But the thing about him was that he reached out to everybody. He reached out to the tax collector, who was a bad man, dishonest. I mean, I'm saying stereotypically he was. He reached out to the woman who had had all of these lovers. He forgave them and he didn't hold grudges. So that's the essence, the acceptance and understanding and is why I'm where I am.
|HS:||You went to Mississippi, and you're in Jackson and Canton, and you are connecting. You're there to make a connection with white women and black women across the regions, but to a large measure you're also reaching out to women who are Christian. So when you're there in Mississippi, can you talk about what that Christian belief and sort of structures of beliefs meant to you as you were in Jackson and talking to these women and meetings, or going to this church service?|

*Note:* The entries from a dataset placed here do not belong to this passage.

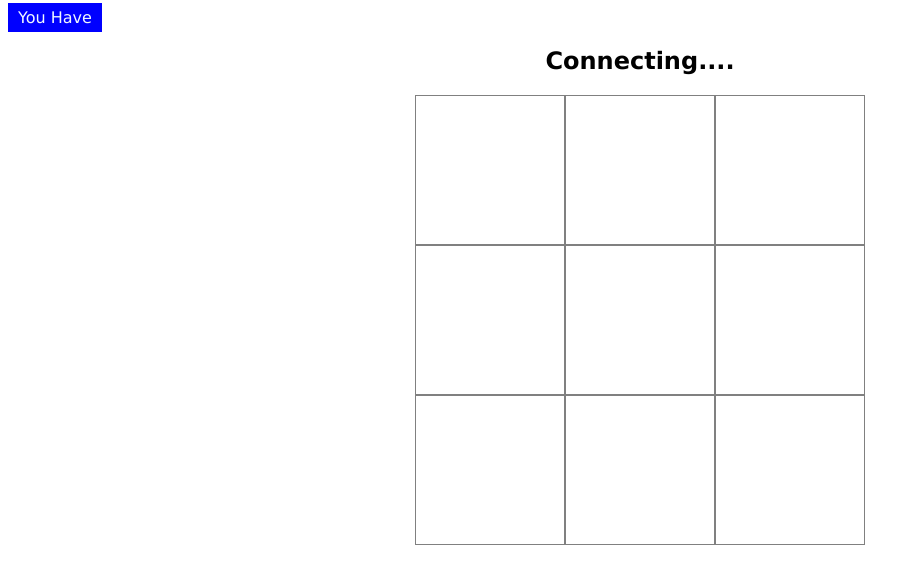
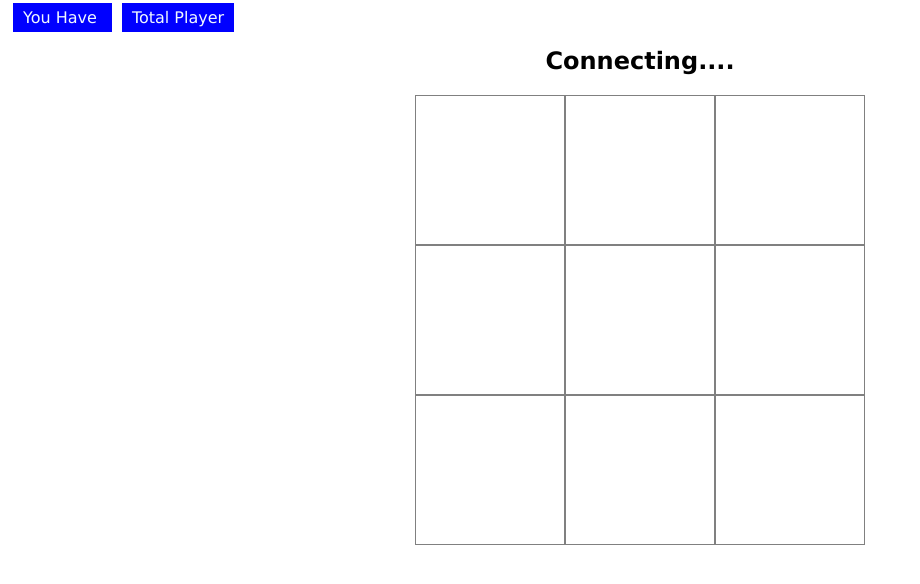
Before and after one commit to bhautikn/TicTacToe, a website: page public/index.html in a window 1280 px wide. Shown: the whole page, without its empty margins (0-920 px from the left). Drawn offline with nearby package versions, Linux system fonts and the light colour scheme; no server answers.

Commit message:
count of total clients

```diff
--- a/index.js
+++ b/index.js
@@ -25,6 +25,7 @@ let clients = {};
 let clientsArray = [];
 let isAnyWinner = false;
 let arr = [];
+let clientCounter = 0;
 for (let i = 0; i < 9; i++)
     arr.push('');
 
@@ -57,6 +58,7 @@ function isAnyWin(){
 }
 
 io.on('connection', socket => {
+    io.emit('new_connect', ++clientCounter);
     if (clientsArray.length < 2) {
         let obj = {};
         if (clientsArray.length === 0) {
@@ -78,6 +80,7 @@ io.on('connection', socket => {
         console.log(clients);
     }
     socket.on('disconnect', ()=>{
+        io.emit('new_connect', --clientCounter);
         io.emit('notice', 'other player is disconnected');
         if(clientsArray[0] == socket.id){
             clientsArray.splice(0,1);
--- a/public/index.html
+++ b/public/index.html
@@ -8,9 +8,10 @@
     <link rel="stylesheet" href="style.css" type="text/css">
 </head>
 <body>
-    <span style="background-color: blue;padding: 5px 10px;color: aliceblue;">
+    <span class="info">
         You Have <span class="symbol"></span>
     </span>
+    <span class="info">Total Player <span class="connected"></span></span>
     <h2 id="whoistern" style="text-align: center;">Connecting....</h2>
     <div class="container">
         <div class="game-div"></div>
--- a/public/script.js
+++ b/public/script.js
@@ -26,7 +26,9 @@ socket.on('WhatMySymbol', symbol => {
     WhatMySymbol = symbol;
     document.querySelector('.symbol').innerHTML = WhatMySymbol;
 })
-
+socket.on('new_connect', (count)=>{
+    document.querySelector('.connected').innerHTML = count;
+})
 socket.on('win', (who, arr) => {
     document.getElementById('whoistern').innerHTML = who;
     for (let i of arr) {
--- a/public/style.css
+++ b/public/style.css
@@ -26,7 +26,12 @@ button {
     transition-duration: 500ms;
     user-select: none;
 }
-
+.info{
+    background-color: blue;
+    padding: 5px 10px;
+    color: aliceblue;
+    margin: 0 5px;
+}
 .game-div:hover {
     transition-duration: 500ms;
     background-color: lightgreen;
```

|MD:||I think that for me, I saw it as such a beginning-underlined. I didn't feel that I was being called at that moment to go any further than to be a fact-finder as well as to be a witness. I think that I didn't have the wisdom or understanding or the personality to see immediately what we needed to do. That had to come from someone else, or it had to come with my continued presence with this kind of group, so that in twenty-four hours or thirty-six hours, whatever time we had there, I didn't have any messages. I was not inspired in a way that would say I had this vision of what we could do. And I am not that kind of person anyway. I go in rather slowly and think, well, I need to figure out what the situation is. I need to hear what they have to say. I need to feel it inside me and absorb it.|

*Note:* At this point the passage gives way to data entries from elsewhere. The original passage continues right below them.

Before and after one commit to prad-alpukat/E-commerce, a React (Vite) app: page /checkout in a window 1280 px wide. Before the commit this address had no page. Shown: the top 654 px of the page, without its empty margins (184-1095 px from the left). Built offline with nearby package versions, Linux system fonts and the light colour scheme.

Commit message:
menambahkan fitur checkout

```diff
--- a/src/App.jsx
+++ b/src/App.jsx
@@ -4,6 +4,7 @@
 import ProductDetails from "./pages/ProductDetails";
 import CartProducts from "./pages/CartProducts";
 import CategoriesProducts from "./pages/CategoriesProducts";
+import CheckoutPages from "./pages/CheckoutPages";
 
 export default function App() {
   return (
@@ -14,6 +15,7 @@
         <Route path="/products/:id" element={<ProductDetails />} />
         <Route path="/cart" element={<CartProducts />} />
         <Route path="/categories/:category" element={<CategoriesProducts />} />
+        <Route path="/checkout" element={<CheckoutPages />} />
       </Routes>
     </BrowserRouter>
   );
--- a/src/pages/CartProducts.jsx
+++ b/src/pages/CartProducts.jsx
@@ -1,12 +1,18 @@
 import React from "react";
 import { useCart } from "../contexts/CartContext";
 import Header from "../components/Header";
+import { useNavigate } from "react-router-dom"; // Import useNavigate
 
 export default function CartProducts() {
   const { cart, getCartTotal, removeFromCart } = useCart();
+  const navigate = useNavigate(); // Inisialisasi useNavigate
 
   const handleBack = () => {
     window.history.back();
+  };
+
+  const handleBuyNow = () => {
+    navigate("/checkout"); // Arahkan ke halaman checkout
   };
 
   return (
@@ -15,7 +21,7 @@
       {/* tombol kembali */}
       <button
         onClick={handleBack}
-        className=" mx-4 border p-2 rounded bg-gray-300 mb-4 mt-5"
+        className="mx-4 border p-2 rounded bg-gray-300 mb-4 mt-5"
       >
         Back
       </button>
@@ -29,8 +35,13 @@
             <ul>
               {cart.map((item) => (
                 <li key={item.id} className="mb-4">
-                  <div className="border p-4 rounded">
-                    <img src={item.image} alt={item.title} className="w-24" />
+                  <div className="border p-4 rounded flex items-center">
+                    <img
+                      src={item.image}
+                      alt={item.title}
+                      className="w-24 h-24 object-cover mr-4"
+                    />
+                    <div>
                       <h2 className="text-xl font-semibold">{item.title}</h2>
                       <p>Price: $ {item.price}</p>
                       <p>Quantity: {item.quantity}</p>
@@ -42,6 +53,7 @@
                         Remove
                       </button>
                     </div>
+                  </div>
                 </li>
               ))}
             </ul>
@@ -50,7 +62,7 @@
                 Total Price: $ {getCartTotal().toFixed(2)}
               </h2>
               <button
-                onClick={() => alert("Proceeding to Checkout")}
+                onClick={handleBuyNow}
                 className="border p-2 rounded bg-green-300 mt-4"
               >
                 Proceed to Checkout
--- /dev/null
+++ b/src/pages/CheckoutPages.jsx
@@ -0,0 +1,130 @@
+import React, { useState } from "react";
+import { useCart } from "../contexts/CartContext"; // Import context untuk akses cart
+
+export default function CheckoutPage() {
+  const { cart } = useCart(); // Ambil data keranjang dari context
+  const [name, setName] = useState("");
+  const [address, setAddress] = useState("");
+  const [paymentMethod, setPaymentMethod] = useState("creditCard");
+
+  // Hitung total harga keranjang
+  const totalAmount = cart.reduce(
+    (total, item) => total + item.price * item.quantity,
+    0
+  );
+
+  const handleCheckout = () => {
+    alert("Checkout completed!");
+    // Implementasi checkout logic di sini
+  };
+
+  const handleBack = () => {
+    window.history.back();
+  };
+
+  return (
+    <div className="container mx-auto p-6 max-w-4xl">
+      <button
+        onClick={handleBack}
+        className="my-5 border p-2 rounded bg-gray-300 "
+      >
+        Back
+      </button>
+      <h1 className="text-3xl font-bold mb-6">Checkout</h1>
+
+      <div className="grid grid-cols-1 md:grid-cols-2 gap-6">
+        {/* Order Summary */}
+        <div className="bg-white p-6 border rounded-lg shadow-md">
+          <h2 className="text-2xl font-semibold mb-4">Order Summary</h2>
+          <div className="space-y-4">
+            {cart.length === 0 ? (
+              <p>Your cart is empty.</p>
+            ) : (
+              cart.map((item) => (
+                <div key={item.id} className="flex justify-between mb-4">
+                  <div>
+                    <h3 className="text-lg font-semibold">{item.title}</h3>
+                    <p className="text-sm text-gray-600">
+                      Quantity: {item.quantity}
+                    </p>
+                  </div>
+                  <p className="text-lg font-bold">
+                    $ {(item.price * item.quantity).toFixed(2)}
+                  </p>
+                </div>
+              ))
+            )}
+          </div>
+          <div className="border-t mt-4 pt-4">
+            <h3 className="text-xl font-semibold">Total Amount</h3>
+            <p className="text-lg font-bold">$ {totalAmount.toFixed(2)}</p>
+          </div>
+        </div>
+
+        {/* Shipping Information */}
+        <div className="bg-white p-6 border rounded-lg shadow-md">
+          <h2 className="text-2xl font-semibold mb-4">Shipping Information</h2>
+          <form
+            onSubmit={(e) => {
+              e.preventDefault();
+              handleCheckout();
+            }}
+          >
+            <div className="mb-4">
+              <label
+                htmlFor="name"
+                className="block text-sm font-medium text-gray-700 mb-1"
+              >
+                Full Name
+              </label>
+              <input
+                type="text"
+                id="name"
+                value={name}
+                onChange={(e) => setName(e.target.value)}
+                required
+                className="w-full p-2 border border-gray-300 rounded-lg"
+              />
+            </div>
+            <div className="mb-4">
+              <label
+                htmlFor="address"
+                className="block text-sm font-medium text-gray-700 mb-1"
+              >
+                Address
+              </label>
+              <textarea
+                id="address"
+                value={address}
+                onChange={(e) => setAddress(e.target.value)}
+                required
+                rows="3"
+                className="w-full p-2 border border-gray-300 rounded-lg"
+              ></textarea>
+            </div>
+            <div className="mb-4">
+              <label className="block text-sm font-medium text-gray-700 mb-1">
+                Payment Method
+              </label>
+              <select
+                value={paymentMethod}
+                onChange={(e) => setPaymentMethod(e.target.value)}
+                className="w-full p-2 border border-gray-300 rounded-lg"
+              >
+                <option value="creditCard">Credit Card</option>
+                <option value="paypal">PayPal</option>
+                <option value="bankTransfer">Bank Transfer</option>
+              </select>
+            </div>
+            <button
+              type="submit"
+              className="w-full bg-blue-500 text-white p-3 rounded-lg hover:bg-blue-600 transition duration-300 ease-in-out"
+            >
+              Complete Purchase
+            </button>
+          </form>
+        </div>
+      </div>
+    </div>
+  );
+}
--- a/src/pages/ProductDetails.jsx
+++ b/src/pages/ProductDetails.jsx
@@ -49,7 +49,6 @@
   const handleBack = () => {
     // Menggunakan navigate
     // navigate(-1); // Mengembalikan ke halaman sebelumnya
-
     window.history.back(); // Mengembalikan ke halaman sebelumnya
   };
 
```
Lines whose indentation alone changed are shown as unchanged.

|HS:||So it's striking to me that there's this connection, despite color, despite region, that you had this interesting connection, and it's a connection based on faith.|
Yes. And even the style of worship wasn't that different from the fundamentalism of southern Illinois in the thirties and forties, so the black religion wasn't that different at that point. I wasn't so sophisticated in terms of the ways of worship until I became so later.
But even so, I didn't look on it as-I don't look on anything with as critical an eye as some people do, and the word critical I use both positively and negatively. Some people are immediate with "That's different from me," or, "They're different from my beliefs," or, "I don't believe I could accept that." I think that I'm a very accepting person, and slow to make a judgment on something that is out of the ordinary, that is a new idea, something different from what I grew up with. So I'm proud of that, but at the same time, there are traps with that kind of posture, and that is that you will begin to support something that you really don't believe in.
But my feet are pretty much on the ground, so that I don't go off into do support for something that I've regretted in my past. I don't think I ever have. But it just takes me a while to be convinced, so that I am questioning. Lots of people talk about that. I'm a questioning person, and that keeps me from doing something dumb, but it also does not propel me into action as quickly as some people do.
So that said, my participation in this worship, yes, is akin somewhat to my background, quite a bit to my background, but the experience didn't produce in me these feelings of "That's different." It was like "These people are feeling their religion, and this is the way it comes out, and isn't it interesting."